Alpha Omicron Pi Chef Crysta Allen also had a somewhat unconventional start to her culinary career.
“Ever since I was 10 I wanted to be a cartoonist. Then, we got Food Network, and I was like, ‘Yes, this is what I want to do.’ I was obsessed with Emeril, Elton Brown and to a lesser extent Bobby Flay. I just love watching them do all the stuff. That’s like, that’s what I wanted to do,” Allen said.
However, Allen learned the hard way that the advice and opinions others had on her dream would hold her back if she took them to heart.
“When I got out of high school, I told everybody I wanted to be a chef and everybody was like, ‘Oh you want to be a cook’ and didn’t think I was good enough,” Allen said. So I got my degree in sociology, and I didn’t do anything with it. And then it wasn’t until I had my daughter in 2013 that I was like, ’You know what, I’m just going to do what I want and let her see me be happy doing what I like to do,’ so I went back to culinary school.”
While getting to pursue a passion is a great benefit to being a chef, there are still struggles just like any traditional job. Cooking in such high volumes and under stressful conditions definitely brings some heat to the kitchen.
“It’s more of a personal thing but I guess just getting respect from people (is the greatest struggle),” Allen said. “Just to be honest, they see a young girl and a lot of experienced people don’t want to take orders from someone younger, but that’s probably the biggest struggle for me.”
Before she entered the AOII kitchen, Allen worked at the Beta Theta Pi Fraternity. Being chefs who have worked in both fraternity and sorority kitchens, Wilson and Allen have observed one stark contrast between the men and women who eat their dishes.
“With the boys it’s simple. They just want potatoes, meat, and potatoes. The girls are more salads, pasta and stuff like that,” Wilson said.
While the men may have a more carb-and-protein-centric diet, there is still an art to crafting the menus each house has every week.
“We kind of rotate. We don’t want to have the same thing every day or every week, so we go by suggestions that you may want and work that into a weekly menu,” Alpha Omicron Pi chef Lynne Roberts said.

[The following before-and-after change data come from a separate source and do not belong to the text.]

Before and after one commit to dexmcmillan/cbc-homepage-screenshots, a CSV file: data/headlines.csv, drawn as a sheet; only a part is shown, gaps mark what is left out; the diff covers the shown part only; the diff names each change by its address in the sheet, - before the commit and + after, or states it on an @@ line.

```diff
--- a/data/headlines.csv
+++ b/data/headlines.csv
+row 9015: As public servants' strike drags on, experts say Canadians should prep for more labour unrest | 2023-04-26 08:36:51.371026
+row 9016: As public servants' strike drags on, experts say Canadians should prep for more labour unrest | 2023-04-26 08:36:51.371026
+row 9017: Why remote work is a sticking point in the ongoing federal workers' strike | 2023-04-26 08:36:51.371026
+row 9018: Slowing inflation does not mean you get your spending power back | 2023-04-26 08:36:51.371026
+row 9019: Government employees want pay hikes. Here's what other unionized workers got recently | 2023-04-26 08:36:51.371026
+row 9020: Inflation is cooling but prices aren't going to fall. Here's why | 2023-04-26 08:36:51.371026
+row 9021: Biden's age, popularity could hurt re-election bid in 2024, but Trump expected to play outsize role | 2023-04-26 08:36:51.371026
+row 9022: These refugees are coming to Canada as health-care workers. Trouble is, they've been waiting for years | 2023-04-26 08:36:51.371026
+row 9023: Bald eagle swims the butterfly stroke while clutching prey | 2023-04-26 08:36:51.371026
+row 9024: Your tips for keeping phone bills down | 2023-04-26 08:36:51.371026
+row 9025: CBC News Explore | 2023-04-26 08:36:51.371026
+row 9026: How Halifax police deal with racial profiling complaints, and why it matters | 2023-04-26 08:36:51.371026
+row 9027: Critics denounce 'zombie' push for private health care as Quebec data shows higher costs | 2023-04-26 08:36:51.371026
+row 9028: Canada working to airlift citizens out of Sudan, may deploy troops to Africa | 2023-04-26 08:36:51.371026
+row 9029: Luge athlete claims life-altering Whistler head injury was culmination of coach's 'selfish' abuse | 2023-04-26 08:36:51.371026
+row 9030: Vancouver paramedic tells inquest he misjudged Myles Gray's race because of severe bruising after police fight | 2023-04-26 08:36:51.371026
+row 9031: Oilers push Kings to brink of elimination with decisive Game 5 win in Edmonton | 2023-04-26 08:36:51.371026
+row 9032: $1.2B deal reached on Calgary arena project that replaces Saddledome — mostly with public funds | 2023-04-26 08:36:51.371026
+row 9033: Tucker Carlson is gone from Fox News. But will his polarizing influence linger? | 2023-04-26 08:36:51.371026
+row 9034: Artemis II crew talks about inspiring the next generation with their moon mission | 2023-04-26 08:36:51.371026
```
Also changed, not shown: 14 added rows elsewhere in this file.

Because meals are an integral part of each day’s schedule, the chefs and students have lots of opportunities to interact and form bonds with each other.
“After you see them every day for three or four days, you know what they like to eat and don’t like to eat and you can look at them and you know if they feel good or if they don’t feel good,” Roberts said. “You just form a bond and a relationship with them. I just love everybody. I wouldn’t think of working anywhere else.”
Claire Reynolds is a member of Alpha Omicron Pi.